■ **THE TASK**
In the copy, keep every record exact and leave out all images.

═══ DATA SUPPLIED ═══

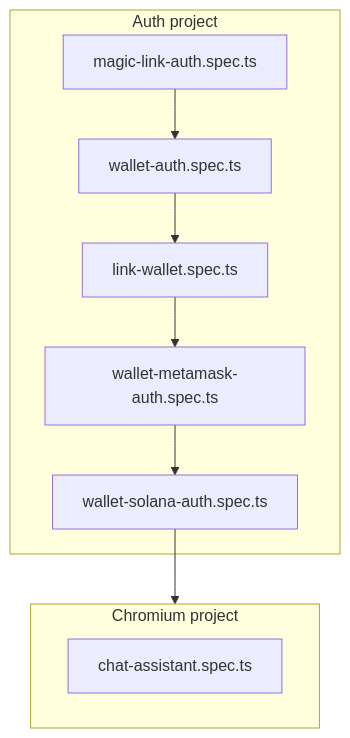
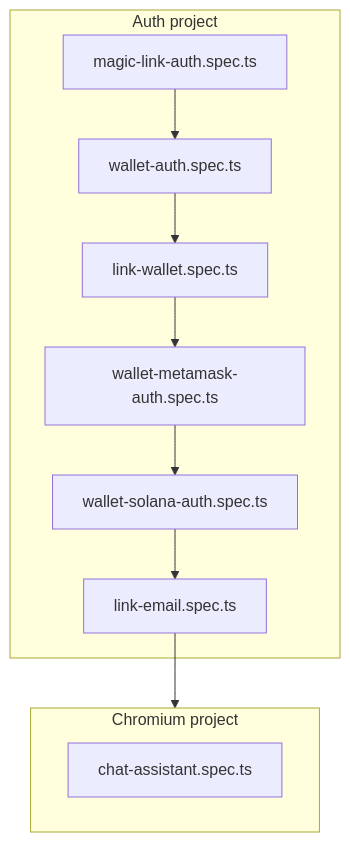
One commit to blockmatic/basilic changed the diagram in apps/docu/content/docs/testing/e2e-testing.mdx. Above: the diagram before and after it, drawn with Mermaid. The commit also changed other lines of this file and 10 other files, not shown here.

First line of the commit message:
e2e: restore link-email tests with wallet login

````diff
--- a/apps/docu/content/docs/testing/e2e-testing.mdx
+++ b/apps/docu/content/docs/testing/e2e-testing.mdx
@@ -102,16 +103,17 @@
 ```mermaid
 flowchart TB
   subgraph AuthProj [Auth project]
     MagicLinkAuth[magic-link-auth.spec.ts]
     WalletAuth[wallet-auth.spec.ts]
     LinkWallet[link-wallet.spec.ts]
     WalletMetaMask[wallet-metamask-auth.spec.ts]
     WalletSolana[wallet-solana-auth.spec.ts]
+    LinkEmail[link-email.spec.ts]
   end
 
   subgraph ChromiumProj [Chromium project]
     ChatAssistant[chat-assistant.spec.ts]
   end
 
-  MagicLinkAuth --> WalletAuth --> LinkWallet --> WalletMetaMask --> WalletSolana --> ChromiumProj
+  MagicLinkAuth --> WalletAuth --> LinkWallet --> WalletMetaMask --> WalletSolana --> LinkEmail --> ChromiumProj
 ```
````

═══

■ **SOLUTION FOR THIS PROBLEM**
One commit to blockmatic/basilic changed the diagram in apps/docu/content/docs/testing/e2e-testing.mdx. Above: the diagram before and after it, drawn with Mermaid. The commit also changed other lines of this file and 10 other files, not shown here.

First line of the commit message:
e2e: restore link-email tests with wallet login

````diff
--- a/apps/docu/content/docs/testing/e2e-testing.mdx
+++ b/apps/docu/content/docs/testing/e2e-testing.mdx
@@ -102,16 +103,17 @@
 ```mermaid
 flowchart TB
   subgraph AuthProj [Auth project]
     MagicLinkAuth[magic-link-auth.spec.ts]
     WalletAuth[wallet-auth.spec.ts]
     LinkWallet[link-wallet.spec.ts]
     WalletMetaMask[wallet-metamask-auth.spec.ts]
     WalletSolana[wallet-solana-auth.spec.ts]
+    LinkEmail[link-email.spec.ts]
   end
 
   subgraph ChromiumProj [Chromium project]
     ChatAssistant[chat-assistant.spec.ts]
   end
 
-  MagicLinkAuth --> WalletAuth --> LinkWallet --> WalletMetaMask --> WalletSolana --> ChromiumProj
+  MagicLinkAuth --> WalletAuth --> LinkWallet --> WalletMetaMask --> WalletSolana --> LinkEmail --> ChromiumProj
 ```
````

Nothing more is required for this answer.